Nate Harris is a perfectionist.
That’s a hard standard to bear when you’re a starting cornerback for the Montana football team, cast on an island chasing speedy wideouts. It’s like trying to control the weather.
Yet he insists on pursuing what will always be elusive.
“Not just on the football field, but when it comes to school, clothes – I lay my clothes out every night before the next day,” said the junior, an all-Big Sky Conference academic team selection.
“I try to do everything to perfection. I know I’m never going to be able to reach that. But if I try it and I fall a little short then maybe I’ll still be successful.”
Harris was Montana’s most consistent corner last season, sharing team-high honors in interceptions with three. But in keeping with his modus operandi, the play he remembers most was a lowlight in the FCS playoffs against Coastal Carolina.
“I am proud that I only gave up one touchdown pass last year, but one is too many,” he said Friday after preseason practice at Washington-Grizzly Stadium. “The one they caught on me was a long one and it was crucial at the time.
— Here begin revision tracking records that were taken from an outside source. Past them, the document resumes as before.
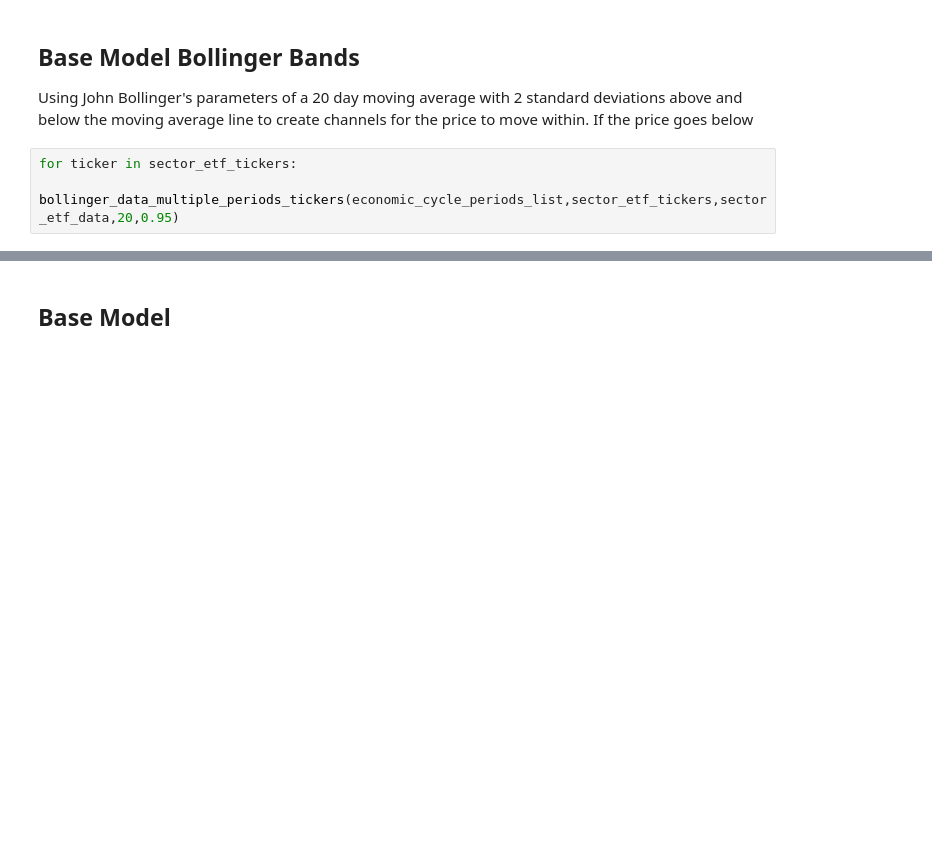
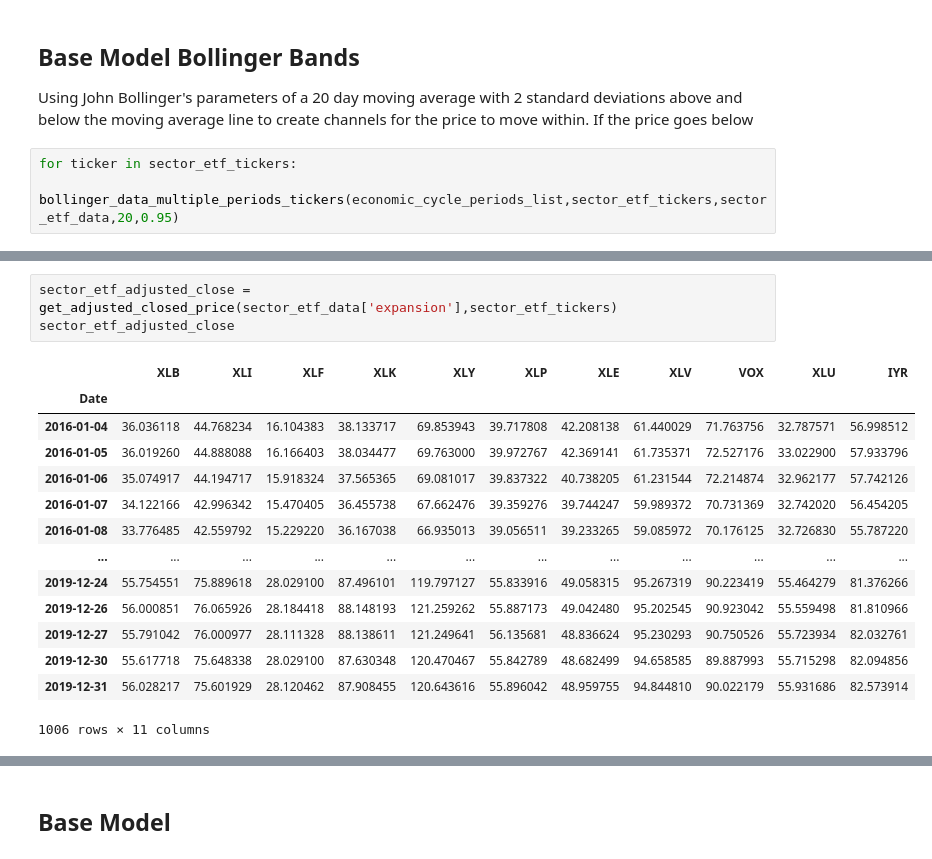
Before and after one commit to bennicholson2/Enhancing-Technical-Analysis-with-Data-Science, a Jupyter notebook: bollinger_bands.ipynb, the cells around one changed output, grey strips where cells are left out. Saved outputs shown, nothing was run; the diff lists cells and outputs as text; blank space fills up the shorter version.

```diff
--- a/bollinger_bands.ipynb
+++ b/bollinger_bands.ipynb
@@ -360,0 +417,18 @@ plot_with_boll_bands(sector_etf_data['expansion']['XLB'],bollinger_portfolio_inv
+# %%
+sector_etf_adjusted_close = get_adjusted_closed_price(sector_etf_data['expansion'],sector_etf_tickers)
+sector_etf_adjusted_close
+# %% [output]
+|  | XLB | XLI | XLF | XLK | XLY | XLP | XLE | XLV | VOX | XLU | IYR |
+| Date |  |  |  |  |  |  |  |  |  |  |  |
+| 2016-01-04 | 36.036118 | 44.768234 | 16.104383 | 38.133717 | 69.853943 | 39.717808 | 42.208138 | 61.440029 | 71.763756 | 32.787571 | 56.998512 |
+| 2016-01-05 | 36.019260 | 44.888088 | 16.166403 | 38.034477 | 69.763000 | 39.972767 | 42.369141 | 61.735371 | 72.527176 | 33.022900 | 57.933796 |
+| 2016-01-06 | 35.074917 | 44.194717 | 15.918324 | 37.565365 | 69.081017 | 39.837322 | 40.738205 | 61.231544 | 72.214874 | 32.962177 | 57.742126 |
+| 2016-01-07 | 34.122166 | 42.996342 | 15.470405 | 36.455738 | 67.662476 | 39.359276 | 39.744247 | 59.989372 | 70.731369 | 32.742020 | 56.454205 |
+| 2016-01-08 | 33.776485 | 42.559792 | 15.229220 | 36.167038 | 66.935013 | 39.056511 | 39.233265 | 59.085972 | 70.176125 | 32.726830 | 55.787220 |
+| ... | ... | ... | ... | ... | ... | ... | ... | ... | ... | ... | ... |
+| 2019-12-24 | 55.754551 | 75.889618 | 28.029100 | 87.496101 | 119.797127 | 55.833916 | 49.058315 | 95.267319 | 90.223419 | 55.464279 | 81.376266 |
+| 2019-12-26 | 56.000851 | 76.065926 | 28.184418 | 88.148193 | 121.259262 | 55.887173 | 49.042480 | 95.202545 | 90.923042 | 55.559498 | 81.810966 |
+| 2019-12-27 | 55.791042 | 76.000977 | 28.111328 | 88.138611 | 121.249641 | 56.135681 | 48.836624 | 95.230293 | 90.750526 | 55.723934 | 82.032761 |
+| 2019-12-30 | 55.617718 | 75.648338 | 28.029100 | 87.630348 | 120.470467 | 55.842789 | 48.682499 | 94.658585 | 89.887993 | 55.715298 | 82.094856 |
+| 2019-12-31 | 56.028217 | 75.601929 | 28.120462 | 87.908455 | 120.643616 | 55.896042 | 48.959755 | 94.844810 | 90.022179 | 55.931686 | 82.573914 |
+1006 rows × 11 columns
```
Also changed, not shown: parts of 30 cells of this notebook, 4 other files.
Basically it was just me not playing the correct technique.
“It still haunts me. Guys still get on me about it. When they talk about it, it just eats my heart. I still have dreams about it.”
Harris was just as hard on himself in reviewing Friday’s performance in practice. He picked off a pass in 7-on-7 action but his one missed tackle weighed on his mind.
“I like that he wants to be coached hard,” Griz cornerbacks coach Aric Williams said. “He’s never satisfied with mediocre.
“He’s a guy I never really have to motivate. And he owns up to his mistakes. He doesn’t make excuses when he does wrong. Whether he disagrees or not, he’s just, ‘Yes Coach, no Coach.’ And he just gets it fixed.”
Harris believes he has improved since 2013. Knowing what he knows now, it’s not easy for the 5-foot-10, 180-pound Californian to watch film from last season.
“I think that’s what makes him have so much success,” Williams said of Harris’ diligence working on his game, “and makes me and all the other coaches have faith in him.”
As Montana’s most experienced corner, No. 11 holds himself responsible for setting an example in preseason workouts. He does so with his typical energetic approach to practice and willingness to go out of his way to help teammates in the secondary.
“When guys would mess up I used to not say too much about it, just let them do theirs and just focus on me,” Harris said. “Kind of because I was nervous if I messed up, how would they feel about it?
“But I’ve gotten to the point where I feel like I have to make sure I do my job so that when other guys mess up, I’m able to hold them accountable for their job as well.”
Williams has stressed on both his starting corners – senior Joshua Dennard plays opposite Harris – the importance of helping the upstarts. That includes up-and-coming sophomore JR Nelson, redshirt freshman Ryan McKinley and a couple of walk-ons, including Tyrel Garner.
“I told (Harris and Dennard), ‘Unless you guys want to play 90 snaps a game without a break, which I had to do when I played, then you need to help me bring these guys along,’” said Williams, a former Oregon State player.
“Nate has definitely helped me with the younger guys. Experience at our position is so key and he has that experience. It’s going to help him be better this year.”
Head coach Mick Delaney believes his group of cornerbacks has shown collective improvement since last season. Griz quarterback Jordan Johnson has also taken note after battling the group in summer workouts.
Experience is a key ingredient. Harris has 15 starts and Dennard has played in 24 games, including five starts. Nelson played in 11 games last year.
That experience will be especially important early in the season since Montana will be working with three new starting linebackers and a new starter at strong safety. Justin Whitted is No. 1 on the depth chart at strong safety and his appearance at practice on Friday after missing two days with an injury was a good sign.